MATERIAL FOR THE TASK Start Marker

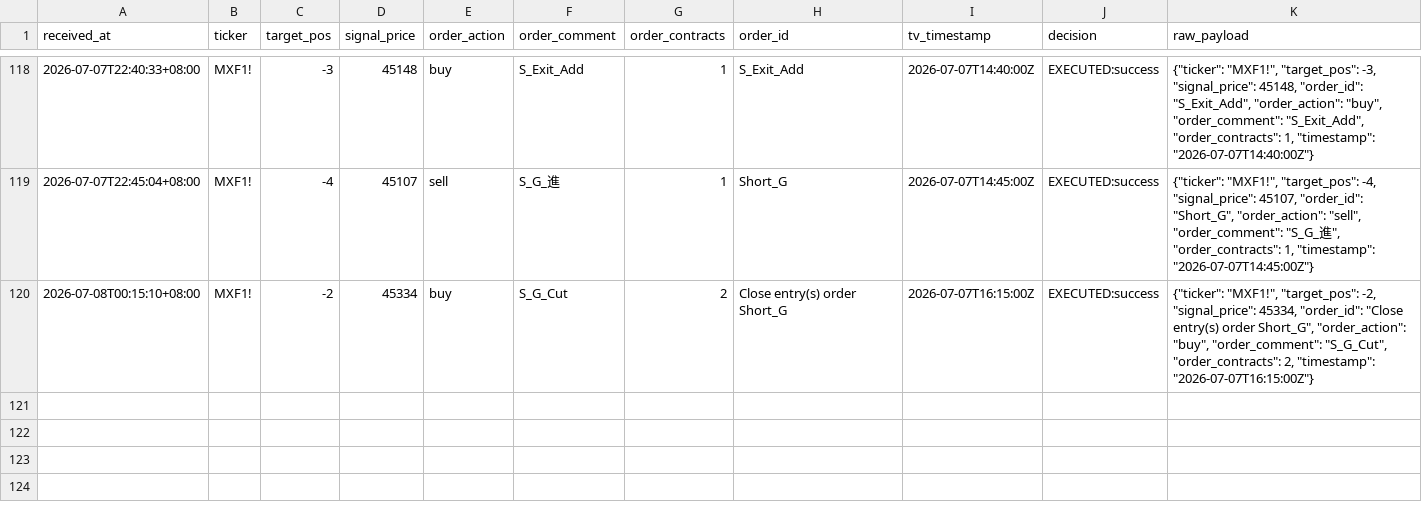
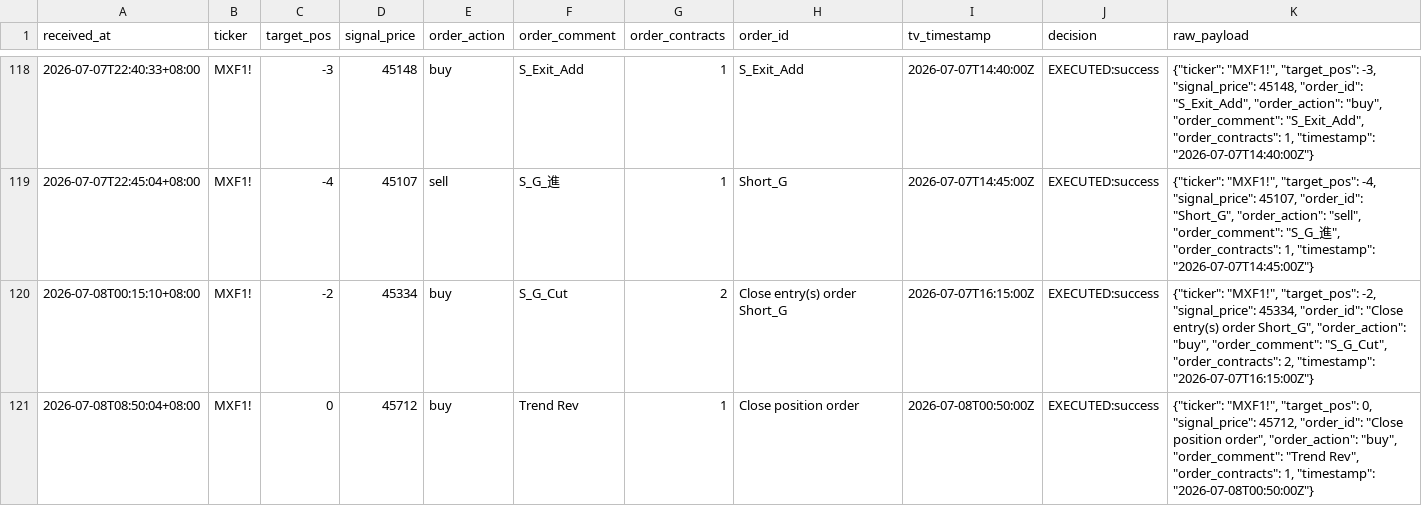
Before and after one commit to KevinYang515/trading-dashboard, a CSV file: logs/webhook_raw.csv, drawn as a sheet; only a part is shown, gaps mark what is left out; the diff names each change by its address in the sheet, - before the commit and + after, or states it on an @@ line.

```diff
--- a/logs/webhook_raw.csv
+++ b/logs/webhook_raw.csv
+row 121: 2026-07-08T08:50:04+08:00 | MXF1! | 0 | 45712 | buy | Trend Rev | 1 | Close position order | 2026-07-08T00:50:00Z | EXECUTED:success | {"ticker": "MXF1!", "target_pos": 0, "signal_price": 45712, "order_id": "Close position order", "order_action": "buy", "order_comment": "Trend Rev", "order_contracts": 1, "timestamp": "2026-07-08T00:50:00Z"}
```
Also changed, not shown: logs/trade_records.csv.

MATERIAL FOR THE TASK End Marker

__PROBLEM TO WORK ON__.
Reproduce each entry exactly, without the pictures.

__SOLUTION TO THIS TASK__.
Before and after one commit to KevinYang515/trading-dashboard, a CSV file: logs/webhook_raw.csv, drawn as a sheet; only a part is shown, gaps mark what is left out; the diff names each change by its address in the sheet, - before the commit and + after, or states it on an @@ line.

```diff
--- a/logs/webhook_raw.csv
+++ b/logs/webhook_raw.csv
+row 121: 2026-07-08T08:50:04+08:00 | MXF1! | 0 | 45712 | buy | Trend Rev | 1 | Close position order | 2026-07-08T00:50:00Z | EXECUTED:success | {"ticker": "MXF1!", "target_pos": 0, "signal_price": 45712, "order_id": "Close position order", "order_action": "buy", "order_comment": "Trend Rev", "order_contracts": 1, "timestamp": "2026-07-08T00:50:00Z"}
```
Also changed, not shown: logs/trade_records.csv.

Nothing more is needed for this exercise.